Set down the records that follow exactly and completely.
START Given records
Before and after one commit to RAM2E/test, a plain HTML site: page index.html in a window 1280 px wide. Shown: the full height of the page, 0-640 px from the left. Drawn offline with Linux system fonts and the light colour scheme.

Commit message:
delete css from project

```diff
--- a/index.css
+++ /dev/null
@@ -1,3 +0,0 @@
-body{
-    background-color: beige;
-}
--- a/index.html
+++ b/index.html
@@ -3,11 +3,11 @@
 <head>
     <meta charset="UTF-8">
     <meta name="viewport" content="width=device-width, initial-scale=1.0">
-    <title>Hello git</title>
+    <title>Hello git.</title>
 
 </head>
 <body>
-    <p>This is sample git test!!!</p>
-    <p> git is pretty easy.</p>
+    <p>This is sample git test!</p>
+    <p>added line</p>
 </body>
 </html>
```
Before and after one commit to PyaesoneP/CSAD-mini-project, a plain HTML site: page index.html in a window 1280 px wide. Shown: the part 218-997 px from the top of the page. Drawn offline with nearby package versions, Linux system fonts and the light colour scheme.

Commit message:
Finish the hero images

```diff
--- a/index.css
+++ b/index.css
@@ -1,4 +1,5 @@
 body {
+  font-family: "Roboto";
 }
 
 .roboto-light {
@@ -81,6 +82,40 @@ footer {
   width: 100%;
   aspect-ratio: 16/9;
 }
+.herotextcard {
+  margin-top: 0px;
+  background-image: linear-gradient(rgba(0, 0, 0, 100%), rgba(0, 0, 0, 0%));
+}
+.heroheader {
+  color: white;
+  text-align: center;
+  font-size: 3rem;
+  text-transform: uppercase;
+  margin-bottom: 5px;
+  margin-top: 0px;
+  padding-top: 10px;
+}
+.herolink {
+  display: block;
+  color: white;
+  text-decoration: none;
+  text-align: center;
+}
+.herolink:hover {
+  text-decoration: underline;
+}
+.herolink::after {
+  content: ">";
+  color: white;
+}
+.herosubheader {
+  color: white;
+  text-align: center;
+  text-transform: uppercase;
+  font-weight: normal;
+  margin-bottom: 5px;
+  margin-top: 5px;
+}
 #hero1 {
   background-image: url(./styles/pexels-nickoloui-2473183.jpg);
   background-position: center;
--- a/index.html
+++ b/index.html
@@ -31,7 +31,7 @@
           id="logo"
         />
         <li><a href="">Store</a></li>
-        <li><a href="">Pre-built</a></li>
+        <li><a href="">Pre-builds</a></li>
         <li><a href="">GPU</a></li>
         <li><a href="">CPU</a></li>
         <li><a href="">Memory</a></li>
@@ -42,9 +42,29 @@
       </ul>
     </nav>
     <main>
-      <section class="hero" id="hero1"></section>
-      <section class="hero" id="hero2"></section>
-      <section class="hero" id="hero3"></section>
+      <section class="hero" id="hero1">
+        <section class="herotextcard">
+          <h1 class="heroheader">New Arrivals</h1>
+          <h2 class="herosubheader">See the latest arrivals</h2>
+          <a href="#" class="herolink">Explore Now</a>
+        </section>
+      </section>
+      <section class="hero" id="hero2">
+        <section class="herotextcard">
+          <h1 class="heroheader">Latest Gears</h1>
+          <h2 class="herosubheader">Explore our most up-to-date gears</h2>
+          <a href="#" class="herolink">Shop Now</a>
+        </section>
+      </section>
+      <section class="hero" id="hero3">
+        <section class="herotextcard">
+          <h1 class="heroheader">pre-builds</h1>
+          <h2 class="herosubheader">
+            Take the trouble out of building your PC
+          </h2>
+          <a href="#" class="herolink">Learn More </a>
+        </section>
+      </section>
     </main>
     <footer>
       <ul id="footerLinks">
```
END Given records
## Expected answer
Before and after one commit to RAM2E/test, a plain HTML site: page index.html in a window 1280 px wide. Shown: the full height of the page, 0-640 px from the left. Drawn offline with Linux system fonts and the light colour scheme.

Commit message:
delete css from project

```diff
--- a/index.css
+++ /dev/null
@@ -1,3 +0,0 @@
-body{
-    background-color: beige;
-}
--- a/index.html
+++ b/index.html
@@ -3,11 +3,11 @@
 <head>
     <meta charset="UTF-8">
     <meta name="viewport" content="width=device-width, initial-scale=1.0">
-    <title>Hello git</title>
+    <title>Hello git.</title>
 
 </head>
 <body>
-    <p>This is sample git test!!!</p>
-    <p> git is pretty easy.</p>
+    <p>This is sample git test!</p>
+    <p>added line</p>
 </body>
 </html>
```
Before and after one commit to PyaesoneP/CSAD-mini-project, a plain HTML site: page index.html in a window 1280 px wide. Shown: the part 218-997 px from the top of the page. Drawn offline with nearby package versions, Linux system fonts and the light colour scheme.

Commit message:
Finish the hero images

```diff
--- a/index.css
+++ b/index.css
@@ -1,4 +1,5 @@
 body {
+  font-family: "Roboto";
 }
 
 .roboto-light {
@@ -81,6 +82,40 @@ footer {
   width: 100%;
   aspect-ratio: 16/9;
 }
+.herotextcard {
+  margin-top: 0px;
+  background-image: linear-gradient(rgba(0, 0, 0, 100%), rgba(0, 0, 0, 0%));
+}
+.heroheader {
+  color: white;
+  text-align: center;
+  font-size: 3rem;
+  text-transform: uppercase;
+  margin-bottom: 5px;
+  margin-top: 0px;
+  padding-top: 10px;
+}
+.herolink {
+  display: block;
+  color: white;
+  text-decoration: none;
+  text-align: center;
+}
+.herolink:hover {
+  text-decoration: underline;
+}
+.herolink::after {
+  content: ">";
+  color: white;
+}
+.herosubheader {
+  color: white;
+  text-align: center;
+  text-transform: uppercase;
+  font-weight: normal;
+  margin-bottom: 5px;
+  margin-top: 5px;
+}
 #hero1 {
   background-image: url(./styles/pexels-nickoloui-2473183.jpg);
   background-position: center;
--- a/index.html
+++ b/index.html
@@ -31,7 +31,7 @@
           id="logo"
         />
         <li><a href="">Store</a></li>
-        <li><a href="">Pre-built</a></li>
+        <li><a href="">Pre-builds</a></li>
         <li><a href="">GPU</a></li>
         <li><a href="">CPU</a></li>
         <li><a href="">Memory</a></li>
@@ -42,9 +42,29 @@
       </ul>
     </nav>
     <main>
-      <section class="hero" id="hero1"></section>
-      <section class="hero" id="hero2"></section>
-      <section class="hero" id="hero3"></section>
+      <section class="hero" id="hero1">
+        <section class="herotextcard">
+          <h1 class="heroheader">New Arrivals</h1>
+          <h2 class="herosubheader">See the latest arrivals</h2>
+          <a href="#" class="herolink">Explore Now</a>
+        </section>
+      </section>
+      <section class="hero" id="hero2">
+        <section class="herotextcard">
+          <h1 class="heroheader">Latest Gears</h1>
+          <h2 class="herosubheader">Explore our most up-to-date gears</h2>
+          <a href="#" class="herolink">Shop Now</a>
+        </section>
+      </section>
+      <section class="hero" id="hero3">
+        <section class="herotextcard">
+          <h1 class="heroheader">pre-builds</h1>
+          <h2 class="herosubheader">
+            Take the trouble out of building your PC
+          </h2>
+          <a href="#" class="herolink">Learn More </a>
+        </section>
+      </section>
     </main>
     <footer>
       <ul id="footerLinks">
```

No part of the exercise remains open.